At Real Life, Cameron Kunzelman reviews Jane McGonigal’s career and most recent book, Imaginable. The article was discussed in the members’ Discord, Johannes had some follow-up thoughts you should read. Basically, in corporate foresight “most scenarios are evaluated simply on metrics of success (from revenue to attention) and not on aspects like indirect consequences, possible discrimination, exploitation, and many other effects on people and groups in society or even the planet.”
Kunzelman and Kleske make good points I agree with, and some have raised the argument that it’s hard to get this kind of nuance and critique done in a corporate setting. I’d like to go less “pro” and recommend the piece as a good opportunity to see that the ‘s’ in futures is not only for the multiplicity of possibilities to invent, but for the multiplicity of sources and biases in those already in use and being sold. We need to invent new one, but also to understand those that already exist.
People are already speculating about the future, they are doing it in large groups, and they are doing it structurally. We do not have a shortage of future-thinking. We have a shortage of thinking about how different ideological futures compete with one another, a problem that McGonigal is not interested in addressing. […]
The problem is not getting people to dream together; the problem is in how to bring dreams together in a way that is good, equitable, and just in a way that the past has not been […]

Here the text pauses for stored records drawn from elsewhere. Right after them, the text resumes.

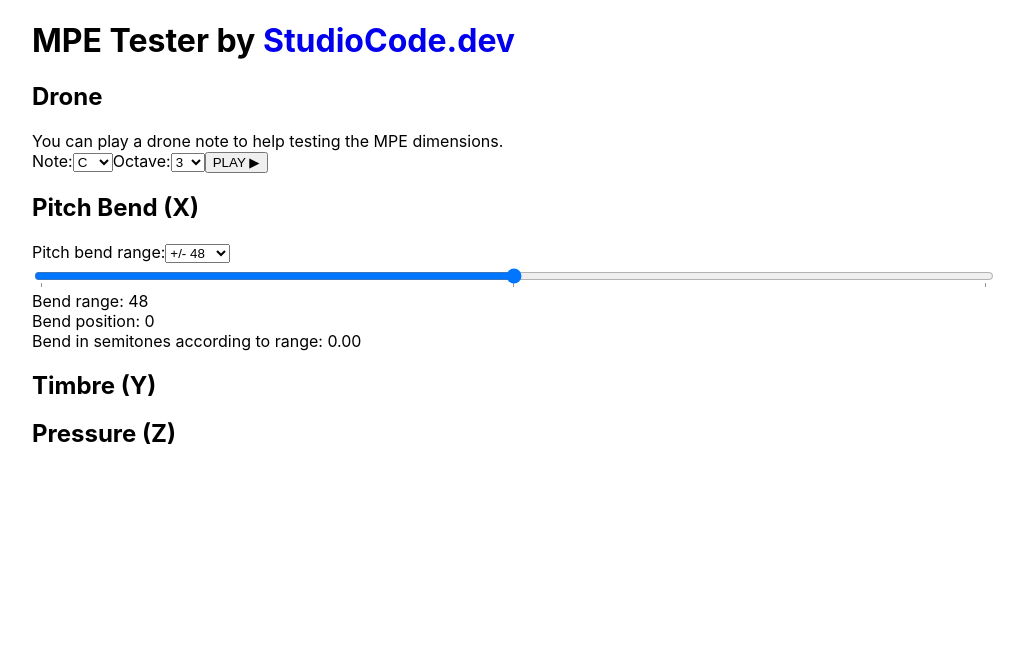
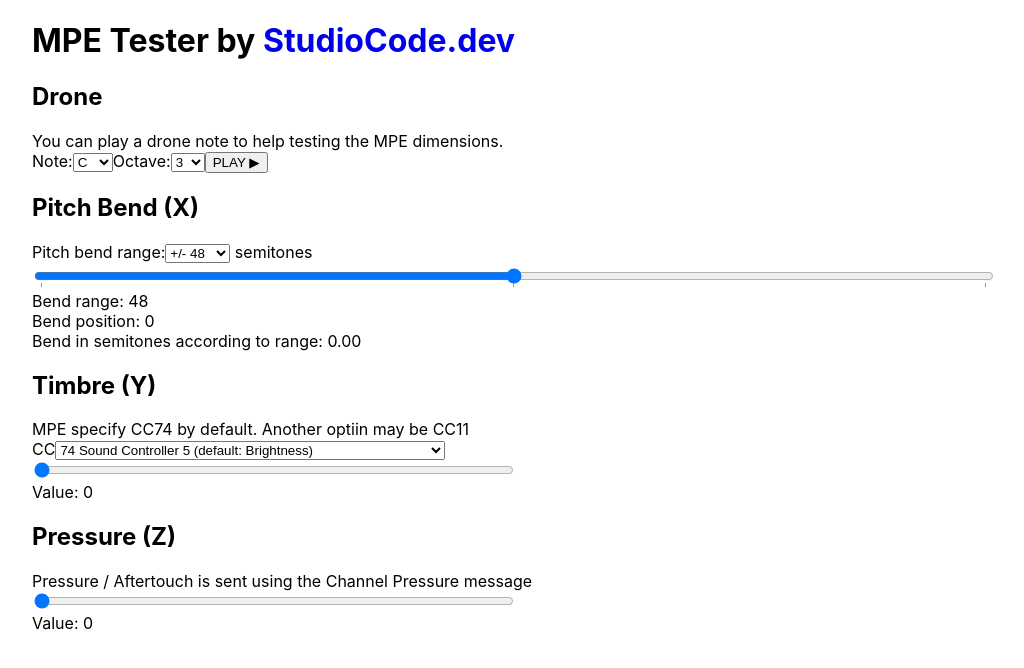
Before and after one commit to francoisgeorgy/mpe-tester, a React (Create React App) app: page / in a window 1280 px wide. Shown: the top 668 px of the page, without its empty margins (8-1032 px from the left). Built offline with nearby package versions, Linux system fonts and the light colour scheme.

Commit message:
CCs names

```diff
--- a/src/App.css
+++ b/src/App.css
@@ -163,6 +163,14 @@ button.fit {
     float: right;
 }
 
-input[type="range"] {
+.pitch-bend input[type="range"] {
     width: 80%;
 }
+
+.timbre input[type="range"] {
+    width: 40%;
+}
+
+.pressure input[type="range"] {
+    width: 40%;
+}
--- a/src/components/PitchBend.tsx
+++ b/src/components/PitchBend.tsx
@@ -22,8 +22,7 @@ export const PitchBend = observer(() => {
     };
 
     const updateBend = (e: React.ChangeEvent<HTMLInputElement>) => {
-        const b: number = parseInt(e.target.value, 10);
-        //TODO: check that b != NaN
+        const b: number = parseInt(e.target.value, 10);             //TODO: check that b != NaN
         setBend(b);
         send(b);
     };
@@ -54,7 +53,7 @@ export const PitchBend = observer(() => {
                     <option value="24">+/- 24</option>
                     <option value="48">+/- 48</option>
                     <option value="custom">custom</option>
-                </select>
+                </select> semitones
                 {bendSelect === "custom" &&
                 <input type="text" value={bendCustom} placeholder="enter custom pitch bend value"
                        onChange={(e: React.ChangeEvent<HTMLInputElement>) => setBendCustom(e.target.value)} className="space-right" />}
--- a/src/components/Pressure.tsx
+++ b/src/components/Pressure.tsx
@@ -1,14 +1,32 @@
 import {observer} from "mobx-react";
 import {useStores} from "../hooks/useStores";
-import React from "react";
+import React, {useState} from "react";
 
 export const Pressure = observer(() => {
 
     const { midiStore: midi } = useStores();
+    const [value, setValue] = useState(0);
 
     return (
         <div className="pressure">
             <h2>Pressure (Z)</h2>
+            <div>
+                Pressure / Aftertouch is sent using the Channel Pressure message
+            </div>
+            <div>
+{/*
+                CC
+                <select value={cc} onChange={e => setCC(parseInt(e.target.value))}>
+                    {[...Array(128)].map((i,j)=> <option value={j} key={j}>{j}</option>)}
+                </select>
+*/}
+                <div>
+                    <input type="range" min="0" max="127" value={value} onChange={e => setValue(parseInt(e.target.value))}/>
+                </div>
+                <div>
+                    Value: {value}
+                </div>
+            </div>
         </div>
     );
 
--- a/src/components/Timbre.tsx
+++ b/src/components/Timbre.tsx
@@ -1,14 +1,40 @@
 import {observer} from "mobx-react";
 import {useStores} from "../hooks/useStores";
-import React from "react";
+import React, {useState} from "react";
+import {CC} from "../utils/midiCCs";
 
 export const Timbre = observer(() => {
 
     const { midiStore: midi } = useStores();
+    const [cc, setCC] = useState(74);
+    const [value, setValue] = useState(0);
+
+    const updateValue = (e: React.ChangeEvent<HTMLInputElement>) => {
+        const v: number = parseInt(e.target.value, 10);             //TODO: check that v != NaN
+        setValue(v);
+        midi.sendCC(cc, v);
+    };
+
+
 
     return (
         <div className="timbre">
             <h2>Timbre (Y)</h2>
+            <div>
+                MPE specify CC74 by default. Another optiin may be CC11
+            </div>
+            <div>
+                CC
+                <select value={cc} onChange={e => setCC(parseInt(e.target.value))}>
+                    {CC.map((name, number)=> <option value={number} key={number}>{number} {name}</option>)}
+                </select>
+                <div>
+                    <input type="range" min="0" max="127" value={value} onChange={updateValue}/>
+                </div>
+                <div>
+                    Value: {value}
+                </div>
+            </div>
         </div>
     );
 
--- a/src/stores/MidiStore.ts
+++ b/src/stores/MidiStore.ts
@@ -1,5 +1,6 @@
 import {decorate, observable} from "mobx";
 import {
+    MIDI_VOICE_CHANNEL_PRESSURE,
     MIDI_VOICE_CONTROL_CHANGE,
     MIDI_VOICE_NOTE_OFF,
     MIDI_VOICE_NOTE_ON,
@@ -142,7 +143,11 @@ class MidiStore {
 
         //TODO: validate parameters
 
-        this.outputInUse.send([MIDI_VOICE_CONTROL_CHANGE + channel, controller, value]);
+        this.outputInUse.send([
+            MIDI_VOICE_CONTROL_CHANGE + channel,
+            controller & 0x7f,
+            value & 0x7f
+        ]);
     }
 
     // channel is 0..15
@@ -165,6 +170,12 @@ class MidiStore {
         this.sendCC(100, 127, channel);
     }
 
+    channelPressure(value: number, channel: number = this.channel): void {
+        this.send([
+            MIDI_VOICE_CHANNEL_PRESSURE + channel,
+            value & 0x7f,
+        ]);
+    }
 
     pitchBend(value: number, channel: number = this.channel): void {
         if (value < 0) value = value + 8192;
@@ -185,16 +196,16 @@ class MidiStore {
     noteOn(note: number, velocity= 127, channel = this.channel) {
         this.send([
             MIDI_VOICE_NOTE_ON + channel,
-            note,
-            velocity
+            note & 0x7f,
+            velocity & 0x7f
         ]);
     }
 
     noteOff(note: number, releaseVelocity = 127, channel = this.channel) {
         this.send([
             MIDI_VOICE_NOTE_OFF + channel,
-            note,
-            releaseVelocity
+            note & 0x7f,
+            releaseVelocity & 0x7f
         ]);
     }
 
--- /dev/null
+++ b/src/utils/midiCCs.ts
@@ -0,0 +1,138 @@
+export const CC = [
+    "Bank Select", // 0
+    "Modulation Wheel or Lever", // 1
+    "Breath Controller", // 2
+    "Undefined", // 3
+    "Foot Controller", // 4
+    "Portamento Time", // 5
+    "Data Entry MSB", // 6
+    "Channel Volume (formerly Main Volume)", // 7
+    "Balance", // 8
+    "Undefined", // 9
+    "Pan", // 10
+    "Expression Controller", // 11
+    "Effect Control 1", // 12
+    "Effect Control 2", // 13
+    "Undefined", // 14
+    "Undefined", // 15
+    "General Purpose Controller 1", // 16
+    "General Purpose Controller 2", //
+    "General Purpose Controller 3", //
+    "General Purpose Controller 4", //
+    "Undefined", // 20
+    "Undefined", //
+    "Undefined", //
+    "Undefined", //
+    "Undefined", //
+    "Undefined", //
+    "Undefined", //
+    "Undefined", //
+    "Undefined", //
+    "Undefined", //
+    "Undefined", //
+    "Undefined", //
+    "LSB for Control 0 (Bank Select)", // 32
+    "LSB for Control 1 (Modulation Wheel or Lever)", //
+    "LSB for Control 2 (Breath Controller)", //
+    "LSB for Control 3 (Undefined)", //
+    "LSB for Control 4 (Foot Controller)", //
+    "LSB for Control 5 (Portamento Time)", //
+    "LSB for Control 6 (Data Entry)", //
+    "LSB for Control 7 (Channel Volume, formerly Main Volume)", //
+    "LSB for Control 8 (Balance)", // 40
+    "LSB for Control 9 (Undefined)", //
+    "LSB for Control 10 (Pan)", //
+    "LSB for Control 11 (Expression Controller)", //
+    "LSB for Control 12 (Effect control 1)", //
+    "LSB for Control 13 (Effect control 2)", //
+    "LSB for Control 14 (Undefined)", // 46
+    "LSB for Control 15 (Undefined)", //
+    "LSB for Control 16 (General Purpose Controller 1)", // 48
+    "LSB for Control 17 (General Purpose Controller 2)", //
+    "LSB for Control 18 (General Purpose Controller 3)", //
+    "LSB for Control 19 (General Purpose Controller 4)", //
+    "LSB for Control 20 (Undefined)", // 52
+    "LSB for Control 21 (Undefined)", //
+    "LSB for Control 22 (Undefined)", //
+    "LSB for Control 23 (Undefined)", //
+    "LSB for Control 24 (Undefined)", //
+    "LSB for Control 25 (Undefined)", //
+    "LSB for Control 26 (Undefined)", //
+    "LSB for Control 27 (Undefined)", //
+    "LSB for Control 28 (Undefined)", // 60
+    "LSB for Control 29 (Undefined)", //
+    "LSB for Control 30 (Undefined)", //
+    "LSB for Control 31 (Undefined)", //
+    "Damper Pedal on/off (Sustain)", // 64
+    "Portamento On/Off",
+    "Sostenuto On/Off",
+    "Soft Pedal On/Off",
+    "Legato Footswitch",
+    "Hold 2", // 69
+    "Sound Controller 1 (default: Sound Variation)", // 70
+    "Sound Controller 2 (default: Timbre/Harmonic Intens.)", //
+    "Sound Controller 3 (default: Release Time)", //
+    "Sound Controller 4 (default: Attack Time)", //
+    "Sound Controller 5 (default: Brightness)", //
+    "Sound Controller 6 (default: Decay Time)", //
+    "Sound Controller 7 (default: Vibrato Rate)", //
+    "Sound Controller 8 (default: Vibrato Depth)", //
+    "Sound Controller 9 (default: Vibrato Delay)", //
+    "Sound Controller 10 (default undefined)", //
+    "General Purpose Controller 5", // 80
+    "General Purpose Controller 6", //
+    "General Purpose Controller 7", //
+    "General Purpose Controller 8", //
+    "Portamento Control", // 84
+    "Undefined",
+    "Undefined",
+    "Undefined",
+    "High Resolution Velocity Prefix", // 88
+    "Undefined",
+    "Undefined",
+    "Effects 1 Depth", // 91
+    "Effects 2 Depth (formerly Tremolo Depth)", //
+    "Effects 3 Depth",
+    "Effects 4 Depth (formerly Celeste [Detune] Depth)", //
+    "Effects 5 Depth (formerly Phaser Depth)", //
+    "Data Increment (Data Entry +1)", // 96
+    "Data Decrement (Data Entry -1)",
+    "Non-Registered Parameter Number (NRPN) - LSB", //
+    "Non-Registered Parameter Number (NRPN) - MSB", //
+    "Registered Parameter Number (RPN) - LSB*", // 100
+    "Registered Parameter Number (RPN) - MSB*", //
+    "Undefined", // 102
+    "Undefined",
+    "Undefined",
+    "Undefined",
+    "Undefined",
+    "Undefined",
+    "Undefined",
+    "Undefined",
+    "Undefined", // 110
+    "Undefined",
+    "Undefined",
+    "Undefined",
+    "Undefined",
+    "Undefined",
+    "Undefined",
+    "Undefined",
+    "Undefined",
+    "Undefined",
+    "All Sound Off", // 120
+    "Reset All Controllers",
+    "Local Control On/Off",
+    "All Notes Off", // 123
+    "Omni Mode Off (+ all notes off)",
+    "Omni Mode On (+ all notes off)",
+    "Mono Mode On (+ poly off, + all notes off)", // 126
+    "Poly Mode On (+ mono off, +all notes off)" // 127
+    // "[Channel Mode Message] All Sound Off", // 120
+    // "[Channel Mode Message] Reset All Controllers",
+    // "[Channel Mode Message] Local Control On/Off",
+    // "[Channel Mode Message] All Notes Off", // 123
+    // "[Channel Mode Message] Omni Mode Off (+ all notes off)",
+    // "[Channel Mode Message] Omni Mode On (+ all notes off)",
+    // "[Channel Mode Message] Mono Mode On (+ poly off, + all notes off)", // 126
+    // "[Channel Mode Message] Poly Mode On (+ mono off, +all notes off)" // 127
+];
```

Our era is governed and embattled with the imagination, and it is not clear to me McGonigal’s self-help of the imagination, does much more than allow me to play with a mental model of a catastrophe of my own invention, rather than the disaster we’re living through in the present